  • Technology is not inherently evil/distracting/a terrible drain on society— The general consensus at the conference was that the addictive nature of our gadgets can leave us wanting more meaningful connection with ourselves and others; while these same gadgets can also offer us new avenues for connection with people all over the world. It all depends on how we use them. Ok, I knew this, but I will admit that I’ve held off from getting an iPhone for fear of the limits of my own self-control.
  • Tech people are alright—Some of my misgivings about the conference had to do with a group that I viewed as the “other.” In the past year of living in SF, I have not been too enamored with the tech-class as my perception of these young, newly-minted millionaires had been rather biased. But meeting these “others” and seeing how they too are human just like me, working to find a deeper meaning in their lives, reminded me to hold off my judgments. How easily I forget that life can be challenging for each of us, regardless of our social status or paycheck.
  • We should be working on our eulogies instead of our resumes—Arianna Huffington gave a great talk on a new metric for measuring success that includes health, happiness and well-being. As she put it, no one at your funeral will be remarking on your ability to put together a Power-Point presentation. Though, that’s probably just because they never saw my awesome presentation on insurance that included an animated slide of Richard Gere topless, doing a flip on a jet ski. But still, I’d rather be remembered for how I loved and lived than how many LinkedIn contacts I had.
  • Spacious presence is within us all—If you have the time, stop what you’re doing and watch this presentation from Eckhart Tolle, or at least bookmark it and watch it when you can. It’s so easy to get caught up in the fantasy world of our thoughts and emotions, we often forget that under all of that is an unending field of spacious presence. We’ve got it with us always. We just have to remember to take a breath, get still and tap into it.
  • Gratitude is interactive mindfulness—Yeah, I already feel pretty strongly about this.

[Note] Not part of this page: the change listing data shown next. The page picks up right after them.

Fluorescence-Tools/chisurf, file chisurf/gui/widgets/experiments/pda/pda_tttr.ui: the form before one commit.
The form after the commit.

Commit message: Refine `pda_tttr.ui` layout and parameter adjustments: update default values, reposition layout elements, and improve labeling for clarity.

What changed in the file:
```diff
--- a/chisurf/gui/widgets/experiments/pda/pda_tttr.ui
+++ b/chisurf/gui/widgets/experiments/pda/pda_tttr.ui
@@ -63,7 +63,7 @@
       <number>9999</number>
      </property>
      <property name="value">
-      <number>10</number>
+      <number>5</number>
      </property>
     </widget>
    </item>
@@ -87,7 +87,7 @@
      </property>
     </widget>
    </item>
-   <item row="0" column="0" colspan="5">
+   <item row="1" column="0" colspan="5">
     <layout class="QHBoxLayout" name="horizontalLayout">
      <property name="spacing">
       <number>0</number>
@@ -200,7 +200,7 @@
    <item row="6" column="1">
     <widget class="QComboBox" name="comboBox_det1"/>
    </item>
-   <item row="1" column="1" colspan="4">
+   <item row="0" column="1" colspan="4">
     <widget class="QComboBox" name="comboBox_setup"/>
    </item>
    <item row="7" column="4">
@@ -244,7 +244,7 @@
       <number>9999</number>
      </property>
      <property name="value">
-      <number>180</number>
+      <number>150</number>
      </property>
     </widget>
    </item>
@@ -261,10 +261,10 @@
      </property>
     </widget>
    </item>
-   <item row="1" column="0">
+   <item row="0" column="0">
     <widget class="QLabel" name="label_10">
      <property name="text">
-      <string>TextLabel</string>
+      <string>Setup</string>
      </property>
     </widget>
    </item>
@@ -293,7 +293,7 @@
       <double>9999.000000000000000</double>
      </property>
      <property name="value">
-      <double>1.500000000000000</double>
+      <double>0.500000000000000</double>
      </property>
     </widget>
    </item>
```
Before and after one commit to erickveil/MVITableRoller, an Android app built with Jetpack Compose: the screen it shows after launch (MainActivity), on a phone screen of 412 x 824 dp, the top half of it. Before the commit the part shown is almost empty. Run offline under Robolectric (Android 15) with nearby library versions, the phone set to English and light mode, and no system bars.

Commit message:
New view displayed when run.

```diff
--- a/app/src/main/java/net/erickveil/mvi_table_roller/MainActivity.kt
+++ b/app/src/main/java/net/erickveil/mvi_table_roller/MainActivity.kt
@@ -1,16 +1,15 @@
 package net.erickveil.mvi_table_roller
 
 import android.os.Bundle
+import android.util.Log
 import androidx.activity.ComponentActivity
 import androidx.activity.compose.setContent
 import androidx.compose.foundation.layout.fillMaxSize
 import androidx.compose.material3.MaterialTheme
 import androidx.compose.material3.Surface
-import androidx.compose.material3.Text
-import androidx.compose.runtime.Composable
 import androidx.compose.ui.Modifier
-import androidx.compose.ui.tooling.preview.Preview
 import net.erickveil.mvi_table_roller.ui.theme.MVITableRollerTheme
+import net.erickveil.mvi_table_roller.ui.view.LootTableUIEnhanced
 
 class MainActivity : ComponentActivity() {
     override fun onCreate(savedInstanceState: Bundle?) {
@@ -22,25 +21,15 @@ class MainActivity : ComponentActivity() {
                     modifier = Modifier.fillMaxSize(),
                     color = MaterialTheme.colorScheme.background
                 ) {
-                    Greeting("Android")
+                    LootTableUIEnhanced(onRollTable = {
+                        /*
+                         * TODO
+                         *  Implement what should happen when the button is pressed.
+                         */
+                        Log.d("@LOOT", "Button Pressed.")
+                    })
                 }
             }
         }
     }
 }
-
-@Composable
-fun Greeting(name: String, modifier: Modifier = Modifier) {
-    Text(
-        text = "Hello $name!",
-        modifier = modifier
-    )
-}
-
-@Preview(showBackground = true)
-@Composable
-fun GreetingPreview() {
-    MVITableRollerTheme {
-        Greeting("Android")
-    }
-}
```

And Brother David Steindl-Rast did an excellent job explaining how we can do better at bringing more gratitude and in turn more joy into our lives. We just have to stop, look, and go. Just like crossing the street. Stop means wisdom, a quality of the mind that comes by allowing whatever comes our way to grab us. Look means awareness. We see difficulties along with a way to solve them. Go means acting with a mind/heart of compassion. Check out Brother David’s talk, he is far more eloquent than I am.
Conference attendees shared their gratitude on one of many chalkboards.

Conference attendees shared their gratitude on one of many chalkboards.

My biggest take-away from the conference though, isn’t really something I can sum up for you on a bullet pointed list. Rather, my experience during the weekend gave me a renewed sense of self-confidence in who I am, what I am pursuing, and my intentions for pursuing it. All of those reasons I had for not attending the conference dissolved into a more confident, excited and love-filled version 2.0 of me. Woohoo for Wisdom!